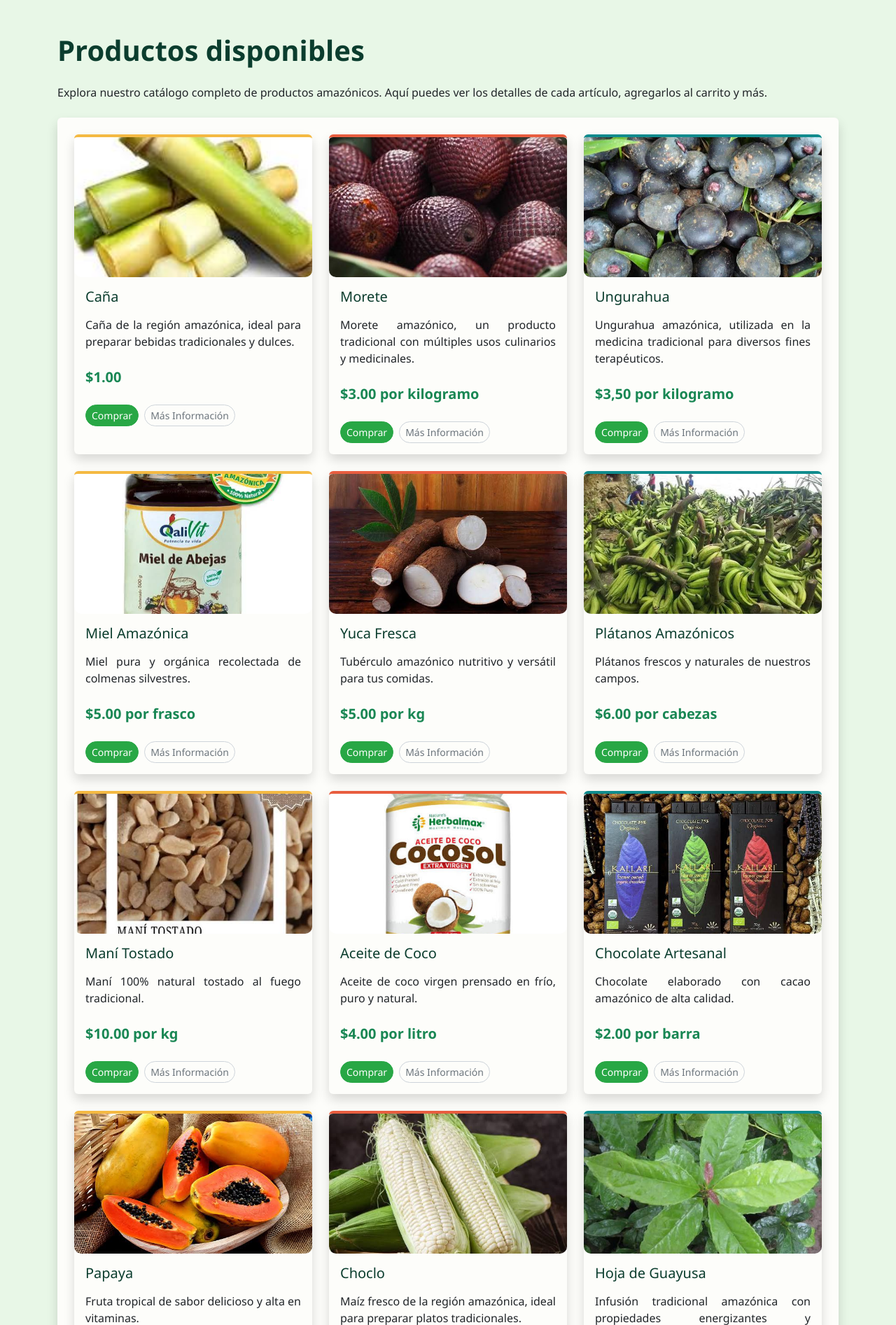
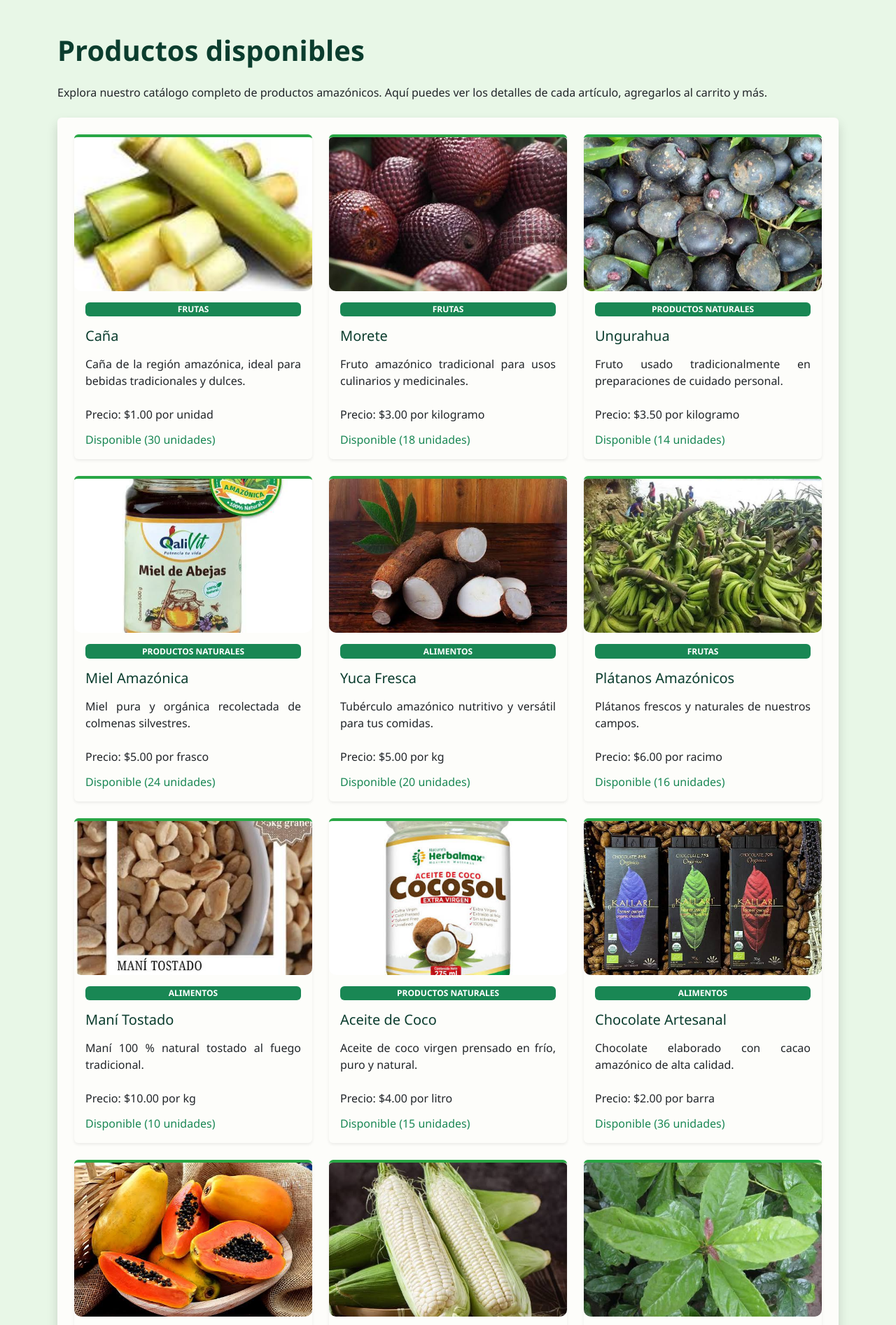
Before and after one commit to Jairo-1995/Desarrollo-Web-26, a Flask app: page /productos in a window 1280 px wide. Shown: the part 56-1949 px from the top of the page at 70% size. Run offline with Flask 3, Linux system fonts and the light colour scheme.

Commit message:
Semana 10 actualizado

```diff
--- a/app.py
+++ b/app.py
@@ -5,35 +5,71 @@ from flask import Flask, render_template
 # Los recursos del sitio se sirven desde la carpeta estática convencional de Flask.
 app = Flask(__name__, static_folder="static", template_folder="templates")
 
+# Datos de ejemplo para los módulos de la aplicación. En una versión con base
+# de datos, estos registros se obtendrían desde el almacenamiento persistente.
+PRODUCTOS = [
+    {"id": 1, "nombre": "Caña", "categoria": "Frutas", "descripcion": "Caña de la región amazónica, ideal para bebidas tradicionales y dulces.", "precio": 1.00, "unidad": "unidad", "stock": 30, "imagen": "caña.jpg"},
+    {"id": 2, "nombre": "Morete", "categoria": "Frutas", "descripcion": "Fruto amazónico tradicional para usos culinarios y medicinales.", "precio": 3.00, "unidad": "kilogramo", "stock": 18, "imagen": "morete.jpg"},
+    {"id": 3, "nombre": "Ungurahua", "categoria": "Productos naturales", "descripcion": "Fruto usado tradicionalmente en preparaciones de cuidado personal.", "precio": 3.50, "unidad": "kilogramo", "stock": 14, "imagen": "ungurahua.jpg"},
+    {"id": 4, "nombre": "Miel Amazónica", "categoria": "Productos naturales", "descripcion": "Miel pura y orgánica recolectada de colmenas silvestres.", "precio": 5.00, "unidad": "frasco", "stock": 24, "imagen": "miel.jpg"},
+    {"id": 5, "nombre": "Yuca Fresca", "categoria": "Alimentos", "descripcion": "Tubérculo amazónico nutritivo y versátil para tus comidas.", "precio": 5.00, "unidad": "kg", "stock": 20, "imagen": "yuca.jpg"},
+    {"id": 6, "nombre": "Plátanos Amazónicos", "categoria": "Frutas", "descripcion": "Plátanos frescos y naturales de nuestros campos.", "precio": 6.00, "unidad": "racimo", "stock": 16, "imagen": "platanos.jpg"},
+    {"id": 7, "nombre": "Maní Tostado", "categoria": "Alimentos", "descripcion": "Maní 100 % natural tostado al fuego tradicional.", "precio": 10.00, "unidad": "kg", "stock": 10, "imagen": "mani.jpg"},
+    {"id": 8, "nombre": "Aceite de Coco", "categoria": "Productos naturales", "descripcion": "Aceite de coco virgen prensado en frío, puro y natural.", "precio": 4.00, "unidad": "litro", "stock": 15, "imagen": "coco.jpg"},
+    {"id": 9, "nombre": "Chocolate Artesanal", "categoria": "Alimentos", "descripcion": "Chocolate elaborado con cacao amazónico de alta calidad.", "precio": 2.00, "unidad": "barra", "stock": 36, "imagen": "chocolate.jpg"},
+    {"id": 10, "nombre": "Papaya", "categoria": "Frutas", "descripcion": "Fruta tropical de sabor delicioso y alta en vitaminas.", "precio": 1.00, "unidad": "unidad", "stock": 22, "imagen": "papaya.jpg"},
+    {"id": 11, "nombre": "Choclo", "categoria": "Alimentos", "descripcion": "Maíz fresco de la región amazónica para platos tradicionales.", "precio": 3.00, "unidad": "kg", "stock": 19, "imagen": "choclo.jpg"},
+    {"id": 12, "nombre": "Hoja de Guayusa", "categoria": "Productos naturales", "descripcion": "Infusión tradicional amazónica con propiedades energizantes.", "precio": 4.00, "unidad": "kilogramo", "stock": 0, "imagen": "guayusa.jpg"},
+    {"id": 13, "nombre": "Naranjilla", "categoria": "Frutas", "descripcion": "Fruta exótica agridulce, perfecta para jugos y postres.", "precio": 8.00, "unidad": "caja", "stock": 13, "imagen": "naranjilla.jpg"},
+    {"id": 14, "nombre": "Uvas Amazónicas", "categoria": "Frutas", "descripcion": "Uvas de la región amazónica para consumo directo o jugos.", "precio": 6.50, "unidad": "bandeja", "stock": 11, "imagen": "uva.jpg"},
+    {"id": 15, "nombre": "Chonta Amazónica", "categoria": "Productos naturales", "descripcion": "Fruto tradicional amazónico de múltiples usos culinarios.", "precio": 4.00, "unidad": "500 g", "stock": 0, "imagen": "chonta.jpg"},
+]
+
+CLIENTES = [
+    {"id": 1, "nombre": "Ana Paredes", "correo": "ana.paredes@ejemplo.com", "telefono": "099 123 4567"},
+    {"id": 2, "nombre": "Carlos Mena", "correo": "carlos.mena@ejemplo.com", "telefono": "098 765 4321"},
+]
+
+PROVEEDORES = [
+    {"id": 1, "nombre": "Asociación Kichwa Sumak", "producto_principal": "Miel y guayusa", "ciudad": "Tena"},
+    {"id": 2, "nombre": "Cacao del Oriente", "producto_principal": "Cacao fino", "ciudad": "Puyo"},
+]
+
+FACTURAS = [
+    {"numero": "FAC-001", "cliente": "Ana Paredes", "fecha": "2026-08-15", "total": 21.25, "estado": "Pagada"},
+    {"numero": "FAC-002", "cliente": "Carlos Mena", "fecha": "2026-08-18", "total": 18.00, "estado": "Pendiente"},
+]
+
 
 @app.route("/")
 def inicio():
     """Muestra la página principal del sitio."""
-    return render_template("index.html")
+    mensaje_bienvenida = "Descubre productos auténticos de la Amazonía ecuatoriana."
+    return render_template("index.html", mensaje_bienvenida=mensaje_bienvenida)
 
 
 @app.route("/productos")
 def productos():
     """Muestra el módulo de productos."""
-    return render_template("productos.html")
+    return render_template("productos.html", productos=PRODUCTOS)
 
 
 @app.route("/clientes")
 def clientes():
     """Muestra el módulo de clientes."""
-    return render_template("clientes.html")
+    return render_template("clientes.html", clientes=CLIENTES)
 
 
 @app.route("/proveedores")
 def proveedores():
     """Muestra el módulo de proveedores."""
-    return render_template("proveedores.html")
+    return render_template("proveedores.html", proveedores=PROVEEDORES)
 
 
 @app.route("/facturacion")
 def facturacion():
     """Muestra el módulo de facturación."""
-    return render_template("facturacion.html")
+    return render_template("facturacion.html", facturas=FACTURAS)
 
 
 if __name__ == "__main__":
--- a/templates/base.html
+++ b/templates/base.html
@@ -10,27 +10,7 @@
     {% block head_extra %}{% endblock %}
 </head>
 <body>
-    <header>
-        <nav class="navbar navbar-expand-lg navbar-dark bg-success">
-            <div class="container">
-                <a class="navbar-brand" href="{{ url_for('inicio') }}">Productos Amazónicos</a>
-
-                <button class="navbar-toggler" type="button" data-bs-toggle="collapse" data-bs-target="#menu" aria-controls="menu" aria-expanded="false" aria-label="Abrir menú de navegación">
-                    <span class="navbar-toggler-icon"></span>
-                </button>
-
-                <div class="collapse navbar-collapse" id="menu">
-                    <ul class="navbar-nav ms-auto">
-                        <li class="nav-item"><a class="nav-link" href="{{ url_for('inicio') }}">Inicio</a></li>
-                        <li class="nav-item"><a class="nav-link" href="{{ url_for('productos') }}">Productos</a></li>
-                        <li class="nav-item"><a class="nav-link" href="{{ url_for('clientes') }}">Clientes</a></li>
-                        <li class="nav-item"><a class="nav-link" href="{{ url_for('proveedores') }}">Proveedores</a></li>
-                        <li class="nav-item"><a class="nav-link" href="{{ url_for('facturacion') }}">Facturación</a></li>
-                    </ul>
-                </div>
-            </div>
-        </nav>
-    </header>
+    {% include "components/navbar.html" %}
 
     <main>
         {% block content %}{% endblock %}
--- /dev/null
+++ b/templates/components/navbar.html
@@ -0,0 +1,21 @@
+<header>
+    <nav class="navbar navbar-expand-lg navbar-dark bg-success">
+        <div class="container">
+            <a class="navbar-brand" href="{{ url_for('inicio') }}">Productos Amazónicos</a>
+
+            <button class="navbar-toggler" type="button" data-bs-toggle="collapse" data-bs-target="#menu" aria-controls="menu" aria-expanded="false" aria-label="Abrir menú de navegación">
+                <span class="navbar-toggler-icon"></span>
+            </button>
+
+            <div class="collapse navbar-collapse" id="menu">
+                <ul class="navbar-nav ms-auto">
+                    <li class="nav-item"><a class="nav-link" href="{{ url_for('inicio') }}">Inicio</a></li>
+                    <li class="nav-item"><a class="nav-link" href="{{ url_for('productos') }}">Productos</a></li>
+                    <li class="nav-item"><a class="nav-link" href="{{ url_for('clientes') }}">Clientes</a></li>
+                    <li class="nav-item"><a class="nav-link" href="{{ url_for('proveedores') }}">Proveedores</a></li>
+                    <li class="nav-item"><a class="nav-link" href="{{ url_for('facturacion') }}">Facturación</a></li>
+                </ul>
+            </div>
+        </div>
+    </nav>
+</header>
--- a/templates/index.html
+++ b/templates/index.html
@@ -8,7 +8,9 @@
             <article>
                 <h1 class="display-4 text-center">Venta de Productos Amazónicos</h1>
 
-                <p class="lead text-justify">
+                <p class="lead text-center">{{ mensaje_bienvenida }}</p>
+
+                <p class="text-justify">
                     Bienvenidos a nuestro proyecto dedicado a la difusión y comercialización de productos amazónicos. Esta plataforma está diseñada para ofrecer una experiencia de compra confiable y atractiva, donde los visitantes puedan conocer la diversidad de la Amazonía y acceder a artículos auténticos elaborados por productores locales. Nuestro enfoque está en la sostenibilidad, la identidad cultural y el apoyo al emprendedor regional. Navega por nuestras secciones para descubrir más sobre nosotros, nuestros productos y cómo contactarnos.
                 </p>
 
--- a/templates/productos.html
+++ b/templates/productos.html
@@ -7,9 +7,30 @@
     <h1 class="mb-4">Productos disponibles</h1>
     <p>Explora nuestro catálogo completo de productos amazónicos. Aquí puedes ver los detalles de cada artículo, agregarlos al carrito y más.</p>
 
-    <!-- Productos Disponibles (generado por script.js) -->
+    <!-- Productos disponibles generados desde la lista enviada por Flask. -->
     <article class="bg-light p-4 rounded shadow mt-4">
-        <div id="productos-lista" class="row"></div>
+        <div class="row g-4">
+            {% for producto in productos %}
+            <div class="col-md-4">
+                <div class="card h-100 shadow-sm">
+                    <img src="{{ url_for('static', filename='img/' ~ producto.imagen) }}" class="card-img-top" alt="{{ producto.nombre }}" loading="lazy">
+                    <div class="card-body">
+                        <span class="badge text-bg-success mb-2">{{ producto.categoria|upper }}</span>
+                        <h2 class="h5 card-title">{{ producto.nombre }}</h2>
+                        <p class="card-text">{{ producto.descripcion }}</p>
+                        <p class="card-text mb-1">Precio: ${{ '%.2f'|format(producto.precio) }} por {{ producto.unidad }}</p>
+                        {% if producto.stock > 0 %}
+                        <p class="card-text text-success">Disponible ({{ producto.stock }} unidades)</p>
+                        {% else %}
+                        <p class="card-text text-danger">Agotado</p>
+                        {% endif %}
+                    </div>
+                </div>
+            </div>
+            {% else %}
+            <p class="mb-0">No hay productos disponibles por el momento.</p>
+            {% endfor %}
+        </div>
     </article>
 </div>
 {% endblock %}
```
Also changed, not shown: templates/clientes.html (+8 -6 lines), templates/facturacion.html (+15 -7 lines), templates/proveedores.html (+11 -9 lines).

**Task goal**
Find all the lines containing "Carlos" in the material, then copy them.

**Task solution**
+    {"id": 2, "nombre": "Carlos Mena", "correo": "carlos.mena@ejemplo.com", "telefono": "098 765 4321"},
+    {"numero": "FAC-002", "cliente": "Carlos Mena", "fecha": "2026-08-18", "total": 18.00, "estado": "Pendiente"},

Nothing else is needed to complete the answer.